|Author (Person)||Frost, Laurence|
|Series Title||European Voice|
|Series Details||Vol.8, No.20, 23.5.02, p7|
EUROPE'S leading football clubs should seek EU approval for their proposal to limit players' salaries or they risk possible fines, the Commission has warned.
A spokeswoman for Mario Monti, the competition commissioner, said the EU executive was 'following with interest' details of an agreement between Europe's 14 top clubs, but had not yet been notified of the plans.
The 'G14' group - including Manchester United, Ajax, AC Milan, Real Madrid and Juventus - last week announced proposals to limit squad sizes, transfer fees and wages in a bid to avert the financial crisis facing professional football.
However, such an agreement could be construed as price-fixing by the Commission, which has the power to block the deal and fine offenders up to 10 of their turnover if it has not been formally notified.
'If there was an agreement between clubs to introduce a salary cap for players we would have to look into it,' said Monti's spokeswoman Amelia Torres.
The agreement was announced after a meeting in Glasgow on 14 May, ahead of the Champions' League final.
This year's winner, Real Madrid, was recently forced to sell its training ground and has reported debts of €275 million.
'The aim is to reduce competition between clubs in the transfer market,' said Thomas Kurth, general manager of the G14's Brussels-based secretariat.
The self-regulation would help avoid clubs bidding against each other in player auctions, he said - a practice that 'has the effect of raising the prices of even mediocre players'. The G14 clubs account for up to 40 of the European transfer market.
Sports analysts say spending controls are badly needed by Europe's clubs, caught between rising wage bills and declining TV income from digital pay-per-view matches.
Under the agreement, G14 clubs have pledged to limit salaries and transfer fees to a fixed proportion of turnover, and to reduce squads to 25 players.
The measures are due to be finalised at the group's next general assembly in August.
Gordon Taylor, president of the international players' union FIFPRO, said the agreement was unlikely to stick.
Without enforcement from football's governing bodies, he said, the deal remains a gentleman's agreement, 'and there are too few gentlemen around'.
Europe's footballing authority, UEFA, confirmed that EU rules prevented it from stepping in to enforce spending limits, but welcomed the G14 initiative.

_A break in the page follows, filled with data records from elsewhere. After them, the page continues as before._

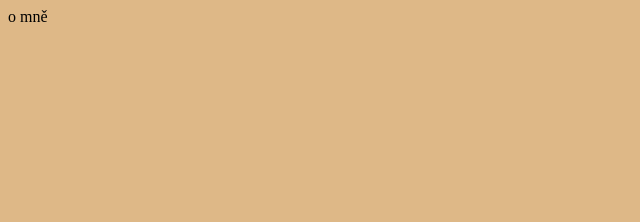
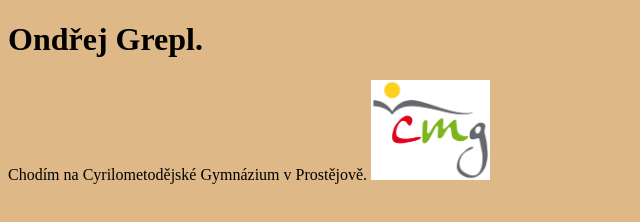
Before and after one commit to greplondrej/greplondrej, a plain HTML site: page omně.html in a window 1280 px wide. Shown: the whole page, without its empty margins (0-640 px from the left). Drawn offline with Linux system fonts and the light colour scheme.

Commit message:
Add files via upload

```diff
--- a/omně.html
+++ b/omně.html
@@ -1,8 +1,13 @@
 <!DOCTYPE html>
 <html lang="cs">
-<head>o mně
+<head>
     <meta charset="UTF-8">
     <meta name="viewport" content="width=device-width, initial-scale=1.0">
     <title>Document</title>
     <link rel="stylesheet" href="style.css">
+<h1> Ondřej Grepl. </h1>
+Chodím na Cyrilometodějské Gymnázium v Prostějově.
 </head>
+<body>
+<a>
+<img class="right" src="obrazek.jpg" height="100px">
```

As the Commission's latest comments indicate, however, the agreement is likely to come under the microscope even without UEFA's formal backing.
But, privately, some officials suggest the executive is likely to clear the cost-cutting under a special exemption, providing consumers are shown to benefit.
'I think what we will have to do in the end is see whether it's in the common interest,' said a Commission official.
'If the result is that football fans will see ticket prices stabilise then obviously there would be grounds for an exemption.'
Officials are concerned that any contaminated meat products brought back into Europe from South Korea may cause a fresh epidemic.
The outbreak comes just over a week before the tournament, co-hosted by Japan, kicks off on 31 May.
The South Korean government has already slaughtered nearly 12,000 pigs.
It has ordered the culling of a further 7,300, on four farms, and vowed to slay all 300,000 animals in the infected area should there be further outbreaks.
Europe's leading football clubs should seek EU approval for their proposal to limit players' salaries or they risk possible fines, the European Commission has warned.
|Subject Categories||Culture, Education and Research, Internal Markets|